PROBLEM DESCRIPTION: Please set down the entries below once more, exactly.

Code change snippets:
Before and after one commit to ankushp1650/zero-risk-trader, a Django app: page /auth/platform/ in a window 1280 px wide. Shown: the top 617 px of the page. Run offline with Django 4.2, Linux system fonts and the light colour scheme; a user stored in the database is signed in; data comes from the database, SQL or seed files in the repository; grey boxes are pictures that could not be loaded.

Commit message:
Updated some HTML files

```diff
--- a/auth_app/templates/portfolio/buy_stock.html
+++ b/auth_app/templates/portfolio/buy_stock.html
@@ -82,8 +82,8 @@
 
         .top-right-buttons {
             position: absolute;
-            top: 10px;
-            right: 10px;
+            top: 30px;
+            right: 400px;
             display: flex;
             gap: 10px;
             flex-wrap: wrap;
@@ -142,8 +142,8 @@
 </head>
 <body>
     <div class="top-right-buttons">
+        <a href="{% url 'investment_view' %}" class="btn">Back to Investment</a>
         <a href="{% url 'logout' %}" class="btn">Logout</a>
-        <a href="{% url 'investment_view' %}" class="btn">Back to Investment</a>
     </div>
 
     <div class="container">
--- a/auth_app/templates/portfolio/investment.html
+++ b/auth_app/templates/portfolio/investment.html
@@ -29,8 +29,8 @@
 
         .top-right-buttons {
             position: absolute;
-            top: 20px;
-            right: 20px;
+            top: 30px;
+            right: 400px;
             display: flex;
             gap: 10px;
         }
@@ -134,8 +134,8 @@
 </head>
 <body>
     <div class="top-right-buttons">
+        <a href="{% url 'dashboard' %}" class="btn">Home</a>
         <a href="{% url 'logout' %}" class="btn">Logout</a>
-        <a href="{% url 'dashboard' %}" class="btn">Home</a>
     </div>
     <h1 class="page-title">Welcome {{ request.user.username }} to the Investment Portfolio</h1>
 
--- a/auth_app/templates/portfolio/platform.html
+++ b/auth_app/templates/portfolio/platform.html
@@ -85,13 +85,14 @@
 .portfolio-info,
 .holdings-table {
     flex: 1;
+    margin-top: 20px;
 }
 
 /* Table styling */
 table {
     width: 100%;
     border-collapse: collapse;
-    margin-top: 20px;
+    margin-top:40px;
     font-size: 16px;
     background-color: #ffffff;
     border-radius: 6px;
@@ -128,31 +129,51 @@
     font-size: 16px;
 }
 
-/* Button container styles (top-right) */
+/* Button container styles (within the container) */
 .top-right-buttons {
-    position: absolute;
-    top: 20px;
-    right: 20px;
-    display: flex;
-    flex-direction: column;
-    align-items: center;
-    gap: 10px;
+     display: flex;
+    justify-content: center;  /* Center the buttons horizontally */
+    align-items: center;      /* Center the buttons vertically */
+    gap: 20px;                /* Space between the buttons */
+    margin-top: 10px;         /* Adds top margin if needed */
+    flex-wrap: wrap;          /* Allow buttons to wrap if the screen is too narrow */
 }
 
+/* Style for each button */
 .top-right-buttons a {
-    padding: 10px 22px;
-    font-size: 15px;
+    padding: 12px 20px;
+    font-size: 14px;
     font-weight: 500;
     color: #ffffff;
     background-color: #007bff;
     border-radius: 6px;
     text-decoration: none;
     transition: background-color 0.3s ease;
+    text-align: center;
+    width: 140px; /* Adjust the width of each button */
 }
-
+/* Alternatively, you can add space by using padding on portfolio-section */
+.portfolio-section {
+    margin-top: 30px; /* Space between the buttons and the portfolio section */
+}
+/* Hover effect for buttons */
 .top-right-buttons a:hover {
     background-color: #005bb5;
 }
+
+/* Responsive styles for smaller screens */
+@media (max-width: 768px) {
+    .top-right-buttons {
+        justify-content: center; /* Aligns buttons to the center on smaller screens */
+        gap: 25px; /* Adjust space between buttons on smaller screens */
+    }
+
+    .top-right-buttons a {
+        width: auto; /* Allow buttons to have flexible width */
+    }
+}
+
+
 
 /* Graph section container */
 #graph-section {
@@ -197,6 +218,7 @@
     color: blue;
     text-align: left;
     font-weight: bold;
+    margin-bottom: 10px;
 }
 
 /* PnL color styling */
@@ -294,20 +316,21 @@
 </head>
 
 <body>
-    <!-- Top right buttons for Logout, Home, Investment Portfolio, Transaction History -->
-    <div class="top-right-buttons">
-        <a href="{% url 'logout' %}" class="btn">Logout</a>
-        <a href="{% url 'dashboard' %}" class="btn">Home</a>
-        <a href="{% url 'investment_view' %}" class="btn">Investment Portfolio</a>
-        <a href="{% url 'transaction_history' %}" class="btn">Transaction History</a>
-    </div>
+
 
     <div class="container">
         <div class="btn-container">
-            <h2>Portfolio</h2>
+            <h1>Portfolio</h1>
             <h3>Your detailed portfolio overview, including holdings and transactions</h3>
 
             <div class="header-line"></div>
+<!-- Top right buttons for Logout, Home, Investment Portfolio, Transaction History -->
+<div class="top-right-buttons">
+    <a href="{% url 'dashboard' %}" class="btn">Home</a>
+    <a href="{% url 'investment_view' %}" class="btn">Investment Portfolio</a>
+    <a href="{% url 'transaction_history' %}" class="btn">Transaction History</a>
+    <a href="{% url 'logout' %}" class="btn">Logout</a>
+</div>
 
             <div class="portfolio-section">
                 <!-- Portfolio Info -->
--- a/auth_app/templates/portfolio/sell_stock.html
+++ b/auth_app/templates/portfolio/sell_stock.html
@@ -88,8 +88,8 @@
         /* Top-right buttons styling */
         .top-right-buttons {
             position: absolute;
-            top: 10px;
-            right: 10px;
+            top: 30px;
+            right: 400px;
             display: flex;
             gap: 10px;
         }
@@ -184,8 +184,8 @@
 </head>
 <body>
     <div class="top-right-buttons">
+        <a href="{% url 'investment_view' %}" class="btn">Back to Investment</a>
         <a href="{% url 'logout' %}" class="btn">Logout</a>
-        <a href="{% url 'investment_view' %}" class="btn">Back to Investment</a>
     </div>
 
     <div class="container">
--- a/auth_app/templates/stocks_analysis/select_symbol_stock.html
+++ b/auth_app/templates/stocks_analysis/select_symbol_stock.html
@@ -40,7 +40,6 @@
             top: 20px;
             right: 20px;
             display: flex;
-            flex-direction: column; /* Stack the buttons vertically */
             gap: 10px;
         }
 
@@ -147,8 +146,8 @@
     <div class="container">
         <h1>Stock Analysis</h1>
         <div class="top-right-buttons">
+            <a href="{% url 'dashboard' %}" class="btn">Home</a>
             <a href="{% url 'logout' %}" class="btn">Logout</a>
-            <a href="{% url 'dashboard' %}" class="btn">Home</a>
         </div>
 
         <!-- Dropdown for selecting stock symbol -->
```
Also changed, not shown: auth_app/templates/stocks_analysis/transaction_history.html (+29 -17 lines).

FINISHED TASK:
Before and after one commit to ankushp1650/zero-risk-trader, a Django app: page /auth/platform/ in a window 1280 px wide. Shown: the top 617 px of the page. Run offline with Django 4.2, Linux system fonts and the light colour scheme; a user stored in the database is signed in; data comes from the database, SQL or seed files in the repository; grey boxes are pictures that could not be loaded.

Commit message:
Updated some HTML files

```diff
--- a/auth_app/templates/portfolio/buy_stock.html
+++ b/auth_app/templates/portfolio/buy_stock.html
@@ -82,8 +82,8 @@
 
         .top-right-buttons {
             position: absolute;
-            top: 10px;
-            right: 10px;
+            top: 30px;
+            right: 400px;
             display: flex;
             gap: 10px;
             flex-wrap: wrap;
@@ -142,8 +142,8 @@
 </head>
 <body>
     <div class="top-right-buttons">
+        <a href="{% url 'investment_view' %}" class="btn">Back to Investment</a>
         <a href="{% url 'logout' %}" class="btn">Logout</a>
-        <a href="{% url 'investment_view' %}" class="btn">Back to Investment</a>
     </div>
 
     <div class="container">
--- a/auth_app/templates/portfolio/investment.html
+++ b/auth_app/templates/portfolio/investment.html
@@ -29,8 +29,8 @@
 
         .top-right-buttons {
             position: absolute;
-            top: 20px;
-            right: 20px;
+            top: 30px;
+            right: 400px;
             display: flex;
             gap: 10px;
         }
@@ -134,8 +134,8 @@
 </head>
 <body>
     <div class="top-right-buttons">
+        <a href="{% url 'dashboard' %}" class="btn">Home</a>
         <a href="{% url 'logout' %}" class="btn">Logout</a>
-        <a href="{% url 'dashboard' %}" class="btn">Home</a>
     </div>
     <h1 class="page-title">Welcome {{ request.user.username }} to the Investment Portfolio</h1>
 
--- a/auth_app/templates/portfolio/platform.html
+++ b/auth_app/templates/portfolio/platform.html
@@ -85,13 +85,14 @@
 .portfolio-info,
 .holdings-table {
     flex: 1;
+    margin-top: 20px;
 }
 
 /* Table styling */
 table {
     width: 100%;
     border-collapse: collapse;
-    margin-top: 20px;
+    margin-top:40px;
     font-size: 16px;
     background-color: #ffffff;
     border-radius: 6px;
@@ -128,31 +129,51 @@
     font-size: 16px;
 }
 
-/* Button container styles (top-right) */
+/* Button container styles (within the container) */
 .top-right-buttons {
-    position: absolute;
-    top: 20px;
-    right: 20px;
-    display: flex;
-    flex-direction: column;
-    align-items: center;
-    gap: 10px;
+     display: flex;
+    justify-content: center;  /* Center the buttons horizontally */
+    align-items: center;      /* Center the buttons vertically */
+    gap: 20px;                /* Space between the buttons */
+    margin-top: 10px;         /* Adds top margin if needed */
+    flex-wrap: wrap;          /* Allow buttons to wrap if the screen is too narrow */
 }
 
+/* Style for each button */
 .top-right-buttons a {
-    padding: 10px 22px;
-    font-size: 15px;
+    padding: 12px 20px;
+    font-size: 14px;
     font-weight: 500;
     color: #ffffff;
     background-color: #007bff;
     border-radius: 6px;
     text-decoration: none;
     transition: background-color 0.3s ease;
+    text-align: center;
+    width: 140px; /* Adjust the width of each button */
 }
-
+/* Alternatively, you can add space by using padding on portfolio-section */
+.portfolio-section {
+    margin-top: 30px; /* Space between the buttons and the portfolio section */
+}
+/* Hover effect for buttons */
 .top-right-buttons a:hover {
     background-color: #005bb5;
 }
+
+/* Responsive styles for smaller screens */
+@media (max-width: 768px) {
+    .top-right-buttons {
+        justify-content: center; /* Aligns buttons to the center on smaller screens */
+        gap: 25px; /* Adjust space between buttons on smaller screens */
+    }
+
+    .top-right-buttons a {
+        width: auto; /* Allow buttons to have flexible width */
+    }
+}
+
+
 
 /* Graph section container */
 #graph-section {
@@ -197,6 +218,7 @@
     color: blue;
     text-align: left;
     font-weight: bold;
+    margin-bottom: 10px;
 }
 
 /* PnL color styling */
@@ -294,20 +316,21 @@
 </head>
 
 <body>
-    <!-- Top right buttons for Logout, Home, Investment Portfolio, Transaction History -->
-    <div class="top-right-buttons">
-        <a href="{% url 'logout' %}" class="btn">Logout</a>
-        <a href="{% url 'dashboard' %}" class="btn">Home</a>
-        <a href="{% url 'investment_view' %}" class="btn">Investment Portfolio</a>
-        <a href="{% url 'transaction_history' %}" class="btn">Transaction History</a>
-    </div>
+
 
     <div class="container">
         <div class="btn-container">
-            <h2>Portfolio</h2>
+            <h1>Portfolio</h1>
             <h3>Your detailed portfolio overview, including holdings and transactions</h3>
 
             <div class="header-line"></div>
+<!-- Top right buttons for Logout, Home, Investment Portfolio, Transaction History -->
+<div class="top-right-buttons">
+    <a href="{% url 'dashboard' %}" class="btn">Home</a>
+    <a href="{% url 'investment_view' %}" class="btn">Investment Portfolio</a>
+    <a href="{% url 'transaction_history' %}" class="btn">Transaction History</a>
+    <a href="{% url 'logout' %}" class="btn">Logout</a>
+</div>
 
             <div class="portfolio-section">
                 <!-- Portfolio Info -->
--- a/auth_app/templates/portfolio/sell_stock.html
+++ b/auth_app/templates/portfolio/sell_stock.html
@@ -88,8 +88,8 @@
         /* Top-right buttons styling */
         .top-right-buttons {
             position: absolute;
-            top: 10px;
-            right: 10px;
+            top: 30px;
+            right: 400px;
             display: flex;
             gap: 10px;
         }
@@ -184,8 +184,8 @@
 </head>
 <body>
     <div class="top-right-buttons">
+        <a href="{% url 'investment_view' %}" class="btn">Back to Investment</a>
         <a href="{% url 'logout' %}" class="btn">Logout</a>
-        <a href="{% url 'investment_view' %}" class="btn">Back to Investment</a>
     </div>
 
     <div class="container">
--- a/auth_app/templates/stocks_analysis/select_symbol_stock.html
+++ b/auth_app/templates/stocks_analysis/select_symbol_stock.html
@@ -40,7 +40,6 @@
             top: 20px;
             right: 20px;
             display: flex;
-            flex-direction: column; /* Stack the buttons vertically */
             gap: 10px;
         }
 
@@ -147,8 +146,8 @@
     <div class="container">
         <h1>Stock Analysis</h1>
         <div class="top-right-buttons">
+            <a href="{% url 'dashboard' %}" class="btn">Home</a>
             <a href="{% url 'logout' %}" class="btn">Logout</a>
-            <a href="{% url 'dashboard' %}" class="btn">Home</a>
         </div>
 
         <!-- Dropdown for selecting stock symbol -->
```
Also changed, not shown: auth_app/templates/stocks_analysis/transaction_history.html (+29 -17 lines).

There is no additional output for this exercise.